*Data in this exercise*
################

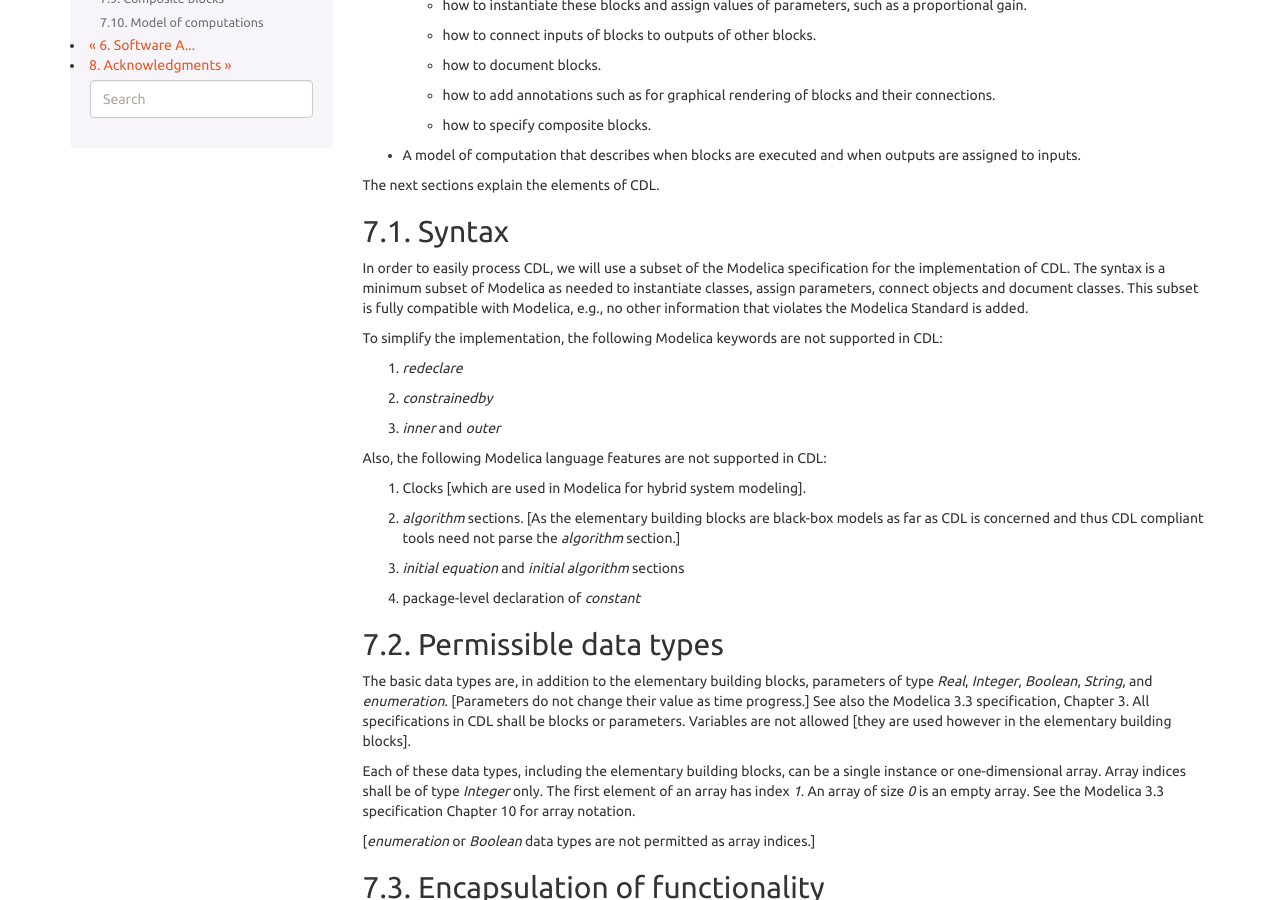
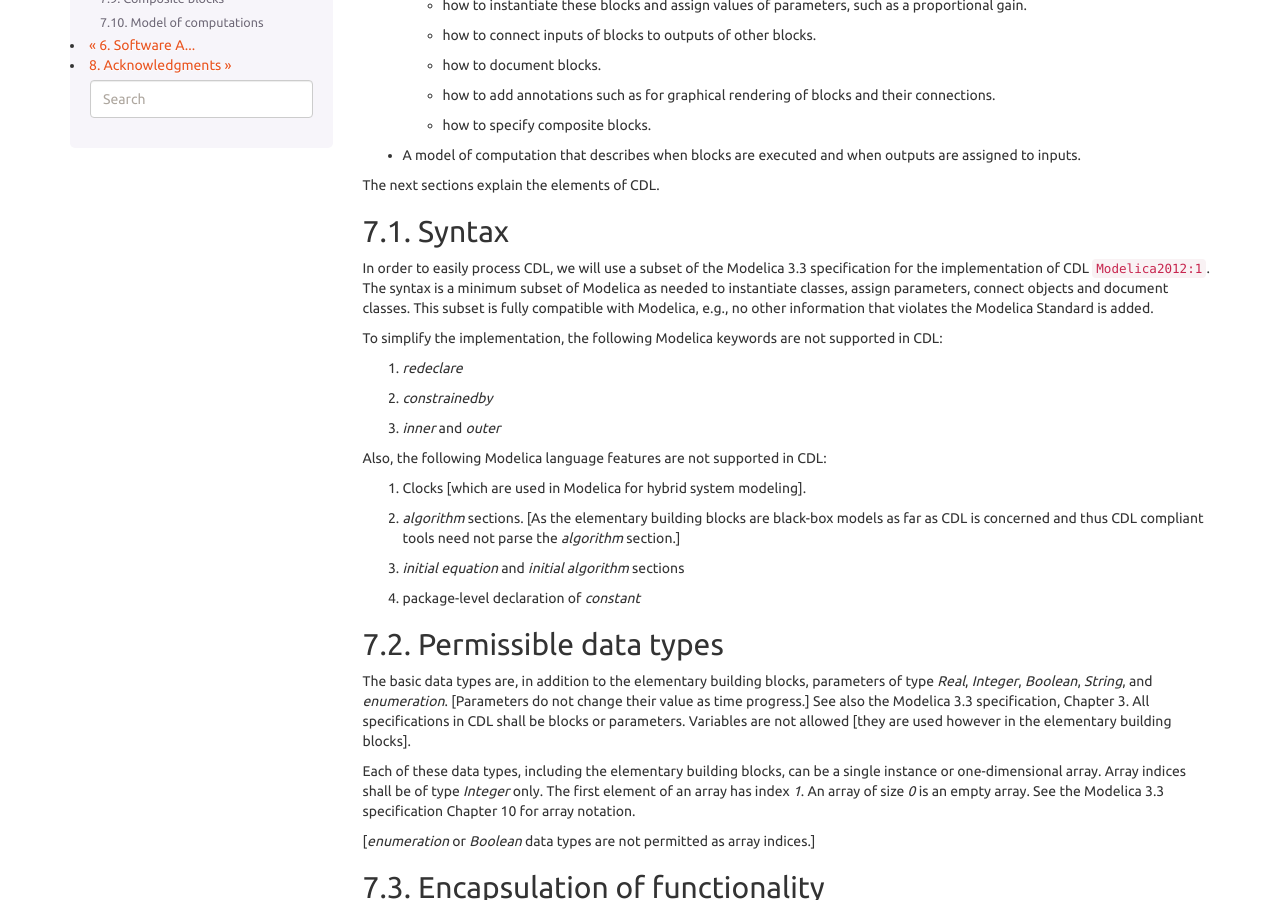
Before and after one commit to lbl-srg/obc, a Sphinx documentation site: the page built from specification/source/cdl.rst, in a window 1280 px wide and 900 px high, scrolled down 347 px. Built offline with Sphinx 7.4.7, drawn with Linux system fonts in a browser that asks for light colours; cross-references to code outside the pages are shown as plain code.

Commit message:
Reformatted file

```diff
--- a/specification/source/cdl.rst
+++ b/specification/source/cdl.rst
@@ -30,8 +30,9 @@ The next sections explain the elements of CDL.
 Syntax
 ^^^^^^
 
-In order to easily process CDL, we will use a subset of the Modelica specification
-for the implementation of CDL.
+In order to easily process CDL, we will use
+a subset of the Modelica 3.3 specification
+for the implementation of CDL :cite:`Modelica2012:1`.
 The syntax is a minimum subset of Modelica as needed to instantiate
 classes, assign parameters, connect objects and document classes.
 This subset is fully compatible with Modelica, e.g., no other information that
```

################

*What to produce*
From the top of the listing above, repeat each line exactly until you reach the line containing "Reformatted file", and repeat that one too. Leave the pictures out.

*Solution to the exercise*
Before and after one commit to lbl-srg/obc, a Sphinx documentation site: the page built from specification/source/cdl.rst, in a window 1280 px wide and 900 px high, scrolled down 347 px. Built offline with Sphinx 7.4.7, drawn with Linux system fonts in a browser that asks for light colours; cross-references to code outside the pages are shown as plain code.

Commit message:
Reformatted file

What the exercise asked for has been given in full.